RECORDS:
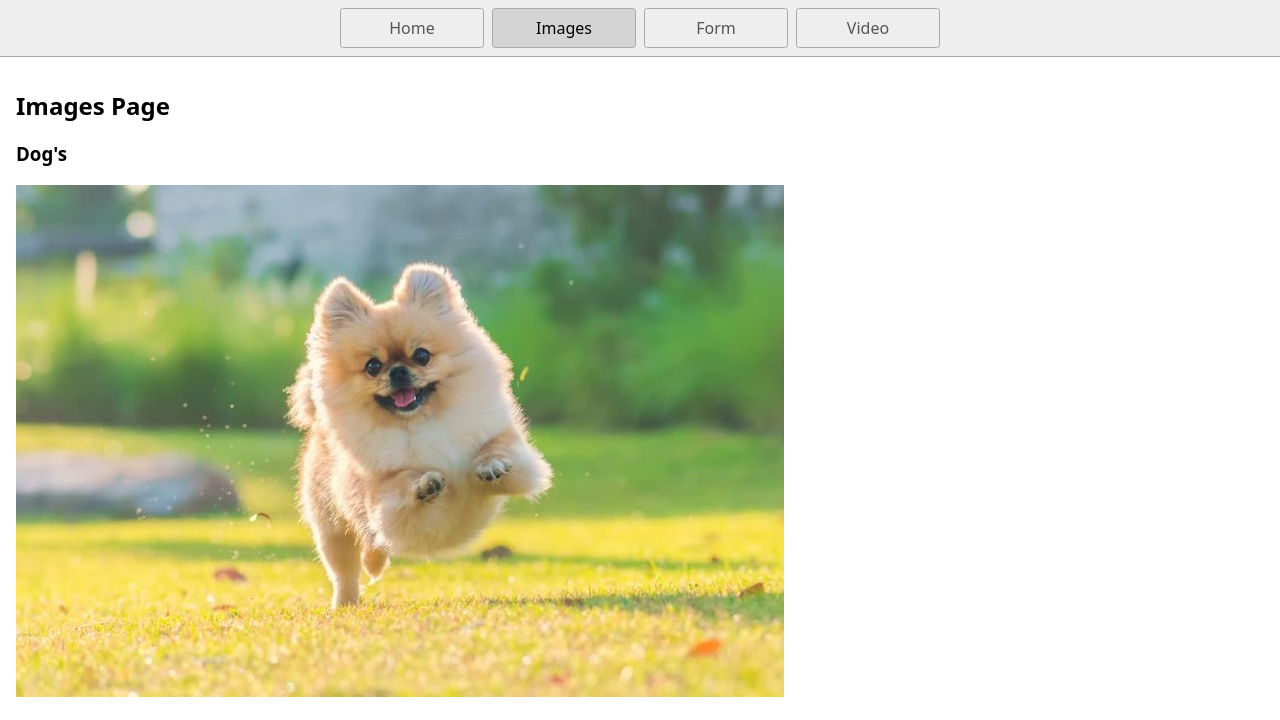
Repository: sebas6292/palmTree-Final
Page: Images.html
The author's editor kept a copy of each file at every save. The page is drawn from the files as they stood at one save, then again after the next save.
The browser window is 1280 px wide. The pictures show the whole page.

Above is the page before, as saved 2023-05-26 19:21:55.
Not found: script.js

### Images.html
<!DOCTYPE html>
<html lang="en">
  <head>
    <title>Other page</title>
    <meta charset="UTF-8" />
    <meta name="viewport" content="width=device-width" />
    <link rel="stylesheet" href="styles.css" />
    <script type="module" src="script.js"></script>
  </head>
  <body>
    <nav>
      <a href="/Home.html">Home</a>
      <a href="/Images.html" aria-current="page">Images</a>
      <a href="/Form.html">Form</a>
      <a href="/Video.html">Video</a>
    </nav>
    <main>
      <h1>Images Page</h1>
      <section>
        <div>
          <h3>Dog's</h3>
          <a
            href="https://www.google.com/search?q=dogs&tbm=isch&chips=q:dogs,g_1:small:r1TFEtqsli4%3D&hl=en&sa=X&ved=2ahUKEwiJss3arpT_AhWmCEQIHRbZAYwQ4lYoBHoECAEQNw&biw=1425&bih=709#imgrc=nmekZO4gLL_5nM"
          >
            <img src="./Assets/shutterstock_1568771329-768x512.jpg" />
          </a>
        </div>
      </section>
    </main>
  </body>
</html>

### styles.css
* {
    box-sizing: border-box;
  }

  body {
    margin: 0;
    font-family: system-ui, sans-serif;
    color: black;
    background-color: white;
  }

  nav {
    display: flex;
    flex-wrap: wrap;
    align-items: center;
    justify-content: center;
    padding: 0.5rem;
    gap: 0.5rem;
    border-bottom: solid 1px #aaa;
    background-color: #eee;
  }

  nav a {
    display: inline-block;
    min-width: 9rem;
    padding: 0.5rem;
    border-radius: 0.2rem;
    border: solid 1px #aaa;
    text-align: center;
    text-decoration: none;
    color: #555;
  }

  nav a[aria-current='page'] {
    color: #000;
    background-color: #d4d4d4;
  }

  main {
    padding: 1rem;
  }

  h1 {
    font-weight: bold;
    font-size: 1.5rem;
  }

After the next save:
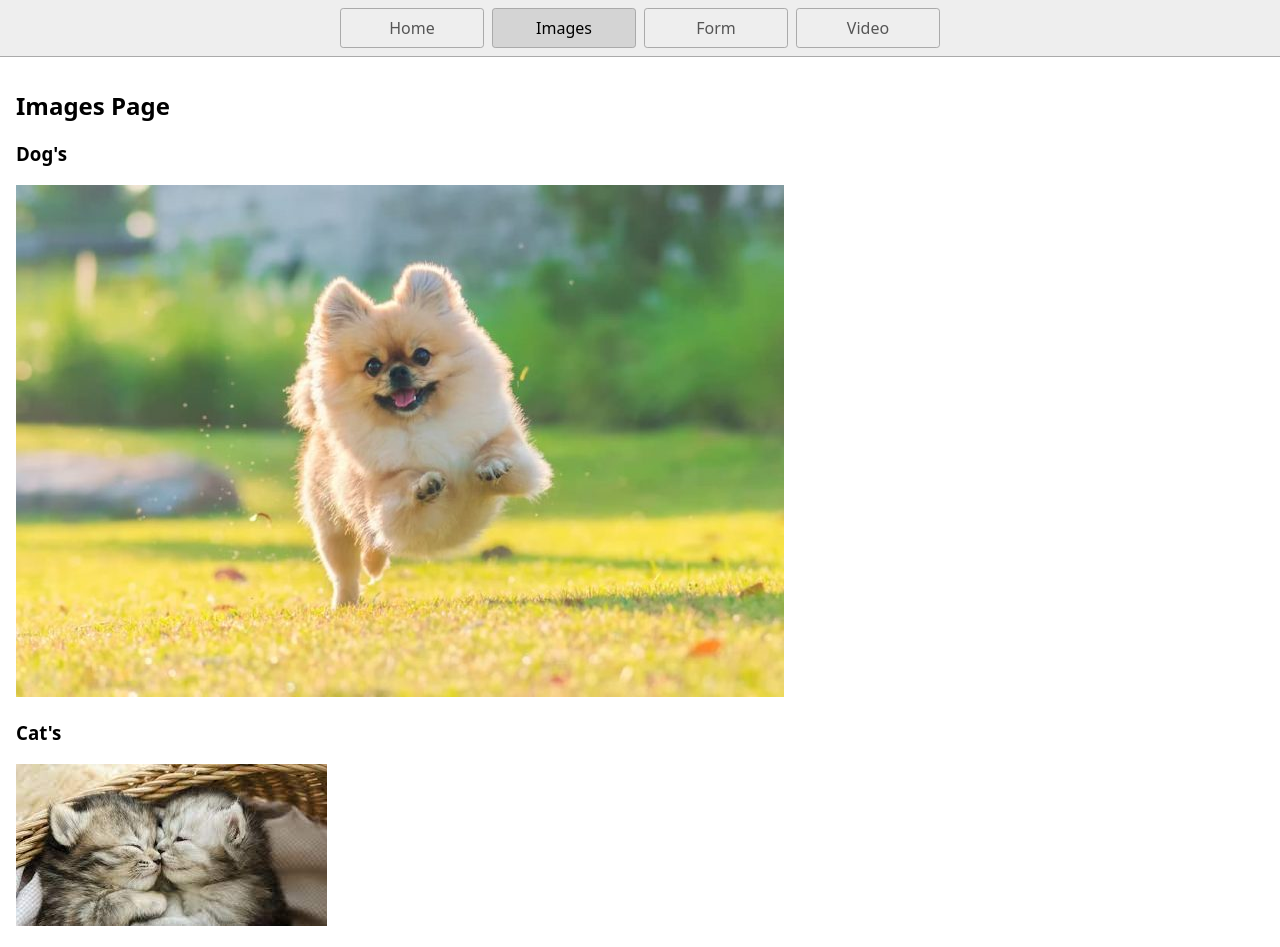
Saved 12 min 49 s later.
--- a/Images.html
+++ b/Images.html
@@ -24,6 +24,12 @@
           >
             <img src="./Assets/shutterstock_1568771329-768x512.jpg" />
           </a>
+          <h3>Cat's</h3>
+          <a
+            href="https://www.google.com/search?q=cats&tbm=isch&hl=en&chips=q:cats,g_1:baby:8Umu_V53HiY%3D&sa=X&ved=2ahUKEwjrw57Tt5T_AhXmB0QIHf5BCzgQ4lYoBXoECAEQOQ&biw=1440&bih=652"
+          >
+            <img src="./Assets/cat.jpeg" />
+          </a>
         </div>
       </section>
     </main>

WHAT THE TASK ASKS:
Would you mind returning each entry above word for word, skipping the images?

ANSWER BOX:
Repository: sebas6292/palmTree-Final
Page: Images.html
The author's editor kept a copy of each file at every save. The page is drawn from the files as they stood at one save, then again after the next save.
The browser window is 1280 px wide. The pictures show the whole page.

Above is the page before, as saved 2023-05-26 19:21:55.
Not found: script.js

### Images.html
<!DOCTYPE html>
<html lang="en">
  <head>
    <title>Other page</title>
    <meta charset="UTF-8" />
    <meta name="viewport" content="width=device-width" />
    <link rel="stylesheet" href="styles.css" />
    <script type="module" src="script.js"></script>
  </head>
  <body>
    <nav>
      <a href="/Home.html">Home</a>
      <a href="/Images.html" aria-current="page">Images</a>
      <a href="/Form.html">Form</a>
      <a href="/Video.html">Video</a>
    </nav>
    <main>
      <h1>Images Page</h1>
      <section>
        <div>
          <h3>Dog's</h3>
          <a
            href="https://www.google.com/search?q=dogs&tbm=isch&chips=q:dogs,g_1:small:r1TFEtqsli4%3D&hl=en&sa=X&ved=2ahUKEwiJss3arpT_AhWmCEQIHRbZAYwQ4lYoBHoECAEQNw&biw=1425&bih=709#imgrc=nmekZO4gLL_5nM"
          >
            <img src="./Assets/shutterstock_1568771329-768x512.jpg" />
          </a>
        </div>
      </section>
    </main>
  </body>
</html>

### styles.css
* {
    box-sizing: border-box;
  }

  body {
    margin: 0;
    font-family: system-ui, sans-serif;
    color: black;
    background-color: white;
  }

  nav {
    display: flex;
    flex-wrap: wrap;
    align-items: center;
    justify-content: center;
    padding: 0.5rem;
    gap: 0.5rem;
    border-bottom: solid 1px #aaa;
    background-color: #eee;
  }

  nav a {
    display: inline-block;
    min-width: 9rem;
    padding: 0.5rem;
    border-radius: 0.2rem;
    border: solid 1px #aaa;
    text-align: center;
    text-decoration: none;
    color: #555;
  }

  nav a[aria-current='page'] {
    color: #000;
    background-color: #d4d4d4;
  }

  main {
    padding: 1rem;
  }

  h1 {
    font-weight: bold;
    font-size: 1.5rem;
  }

After the next save:
Saved 12 min 49 s later.
--- a/Images.html
+++ b/Images.html
@@ -24,6 +24,12 @@
           >
             <img src="./Assets/shutterstock_1568771329-768x512.jpg" />
           </a>
+          <h3>Cat's</h3>
+          <a
+            href="https://www.google.com/search?q=cats&tbm=isch&hl=en&chips=q:cats,g_1:baby:8Umu_V53HiY%3D&sa=X&ved=2ahUKEwjrw57Tt5T_AhXmB0QIHf5BCzgQ4lYoBXoECAEQOQ&biw=1440&bih=652"
+          >
+            <img src="./Assets/cat.jpeg" />
+          </a>
         </div>
       </section>
     </main>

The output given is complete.